§ **THE TASK**: Tally the lines below that contain the word "reach", then give the tally alone.
----------
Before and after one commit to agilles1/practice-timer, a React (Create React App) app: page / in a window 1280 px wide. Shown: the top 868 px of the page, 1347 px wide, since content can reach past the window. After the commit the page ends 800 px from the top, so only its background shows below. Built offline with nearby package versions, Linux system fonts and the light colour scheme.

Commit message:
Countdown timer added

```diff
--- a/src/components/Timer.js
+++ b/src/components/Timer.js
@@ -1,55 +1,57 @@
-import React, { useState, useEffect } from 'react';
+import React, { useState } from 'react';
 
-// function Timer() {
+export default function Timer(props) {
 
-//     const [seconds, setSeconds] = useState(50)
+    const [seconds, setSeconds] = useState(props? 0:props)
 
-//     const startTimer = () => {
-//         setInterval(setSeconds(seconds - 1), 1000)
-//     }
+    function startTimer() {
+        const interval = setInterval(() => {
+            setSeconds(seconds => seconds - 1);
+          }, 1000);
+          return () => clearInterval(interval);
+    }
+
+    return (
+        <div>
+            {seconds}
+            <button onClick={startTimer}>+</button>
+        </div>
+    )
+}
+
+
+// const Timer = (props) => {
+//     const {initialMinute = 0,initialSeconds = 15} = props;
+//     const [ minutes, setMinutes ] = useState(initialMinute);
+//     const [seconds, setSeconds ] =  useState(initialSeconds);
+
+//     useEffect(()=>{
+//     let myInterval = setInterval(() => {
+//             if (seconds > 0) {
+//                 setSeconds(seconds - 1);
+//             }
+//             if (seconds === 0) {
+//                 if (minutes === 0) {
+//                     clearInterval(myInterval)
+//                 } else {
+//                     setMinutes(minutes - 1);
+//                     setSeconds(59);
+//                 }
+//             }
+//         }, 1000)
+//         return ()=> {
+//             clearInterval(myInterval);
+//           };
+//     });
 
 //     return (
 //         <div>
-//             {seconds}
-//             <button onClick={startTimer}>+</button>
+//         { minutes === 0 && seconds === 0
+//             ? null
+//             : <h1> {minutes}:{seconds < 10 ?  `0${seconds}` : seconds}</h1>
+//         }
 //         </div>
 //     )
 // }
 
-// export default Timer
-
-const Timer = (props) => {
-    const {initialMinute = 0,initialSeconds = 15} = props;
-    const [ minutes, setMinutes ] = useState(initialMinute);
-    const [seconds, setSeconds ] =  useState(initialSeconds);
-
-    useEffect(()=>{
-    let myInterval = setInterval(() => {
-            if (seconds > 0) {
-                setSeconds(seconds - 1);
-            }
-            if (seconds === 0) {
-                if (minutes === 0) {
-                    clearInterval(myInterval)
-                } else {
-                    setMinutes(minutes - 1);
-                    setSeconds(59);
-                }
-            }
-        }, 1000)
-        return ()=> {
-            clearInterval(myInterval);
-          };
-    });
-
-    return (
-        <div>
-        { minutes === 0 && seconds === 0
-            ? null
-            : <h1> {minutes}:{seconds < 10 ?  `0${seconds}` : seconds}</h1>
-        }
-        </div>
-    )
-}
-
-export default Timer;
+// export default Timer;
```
----------
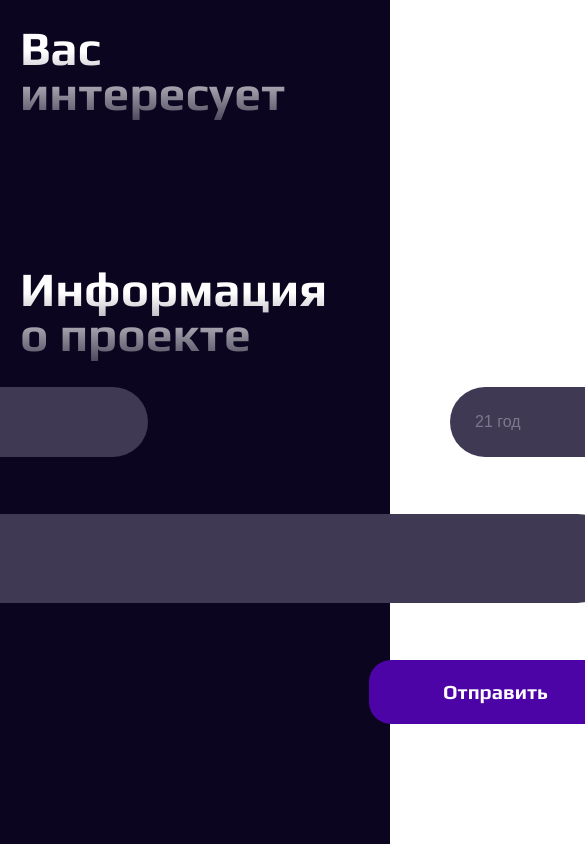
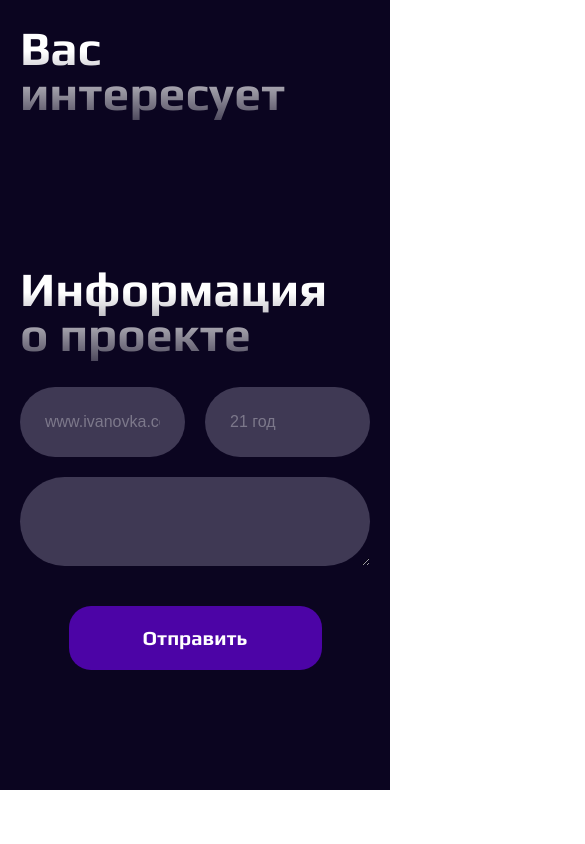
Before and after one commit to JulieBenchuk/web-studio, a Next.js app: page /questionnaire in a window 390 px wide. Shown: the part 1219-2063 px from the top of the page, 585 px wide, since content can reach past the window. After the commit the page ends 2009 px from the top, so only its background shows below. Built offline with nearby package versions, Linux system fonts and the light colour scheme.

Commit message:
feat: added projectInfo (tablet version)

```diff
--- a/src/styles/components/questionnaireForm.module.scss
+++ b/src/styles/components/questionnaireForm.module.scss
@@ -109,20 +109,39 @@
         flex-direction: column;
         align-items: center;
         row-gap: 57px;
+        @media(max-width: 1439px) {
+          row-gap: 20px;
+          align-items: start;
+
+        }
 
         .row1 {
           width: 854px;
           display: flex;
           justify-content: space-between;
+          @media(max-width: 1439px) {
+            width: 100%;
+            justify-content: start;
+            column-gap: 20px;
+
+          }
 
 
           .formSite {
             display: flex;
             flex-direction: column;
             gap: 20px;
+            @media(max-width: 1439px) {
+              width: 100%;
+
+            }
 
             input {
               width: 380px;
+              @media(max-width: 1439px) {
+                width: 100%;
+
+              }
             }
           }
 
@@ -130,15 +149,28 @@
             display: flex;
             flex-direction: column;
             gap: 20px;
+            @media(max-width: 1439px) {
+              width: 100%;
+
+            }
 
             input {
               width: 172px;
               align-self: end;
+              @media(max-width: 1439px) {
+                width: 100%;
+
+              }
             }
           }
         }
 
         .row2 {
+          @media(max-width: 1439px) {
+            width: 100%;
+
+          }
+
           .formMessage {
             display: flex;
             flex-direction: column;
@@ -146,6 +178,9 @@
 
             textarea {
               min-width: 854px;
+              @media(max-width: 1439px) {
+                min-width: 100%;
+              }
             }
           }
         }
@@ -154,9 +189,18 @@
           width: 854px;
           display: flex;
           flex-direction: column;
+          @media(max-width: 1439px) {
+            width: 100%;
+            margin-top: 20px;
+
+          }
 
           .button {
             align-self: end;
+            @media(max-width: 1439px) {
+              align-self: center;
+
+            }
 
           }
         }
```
----------
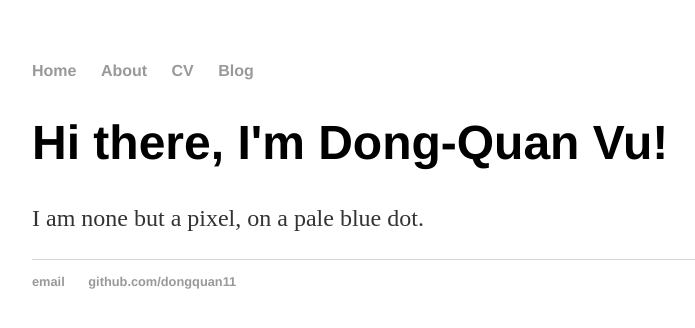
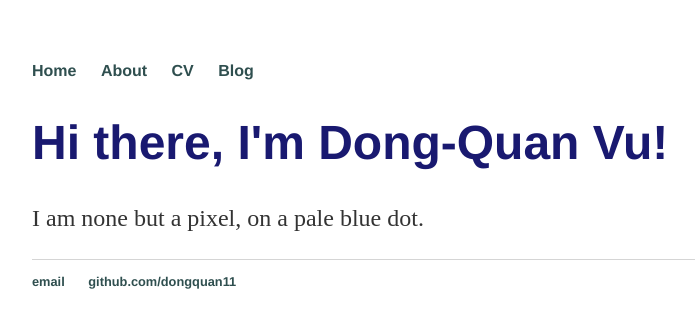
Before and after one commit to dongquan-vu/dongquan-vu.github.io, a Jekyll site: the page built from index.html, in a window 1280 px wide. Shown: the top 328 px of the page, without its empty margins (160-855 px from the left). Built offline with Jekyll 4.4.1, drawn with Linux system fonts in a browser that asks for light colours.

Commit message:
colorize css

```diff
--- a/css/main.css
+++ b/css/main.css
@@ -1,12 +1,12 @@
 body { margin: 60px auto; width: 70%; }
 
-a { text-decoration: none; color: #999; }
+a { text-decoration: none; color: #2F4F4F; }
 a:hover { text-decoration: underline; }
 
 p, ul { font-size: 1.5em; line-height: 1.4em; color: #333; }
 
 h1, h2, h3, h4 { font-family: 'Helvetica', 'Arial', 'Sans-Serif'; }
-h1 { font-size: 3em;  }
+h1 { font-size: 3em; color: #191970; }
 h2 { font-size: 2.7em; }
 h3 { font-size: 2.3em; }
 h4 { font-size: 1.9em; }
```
----------
§ **WRITTEN ANSWER**: 2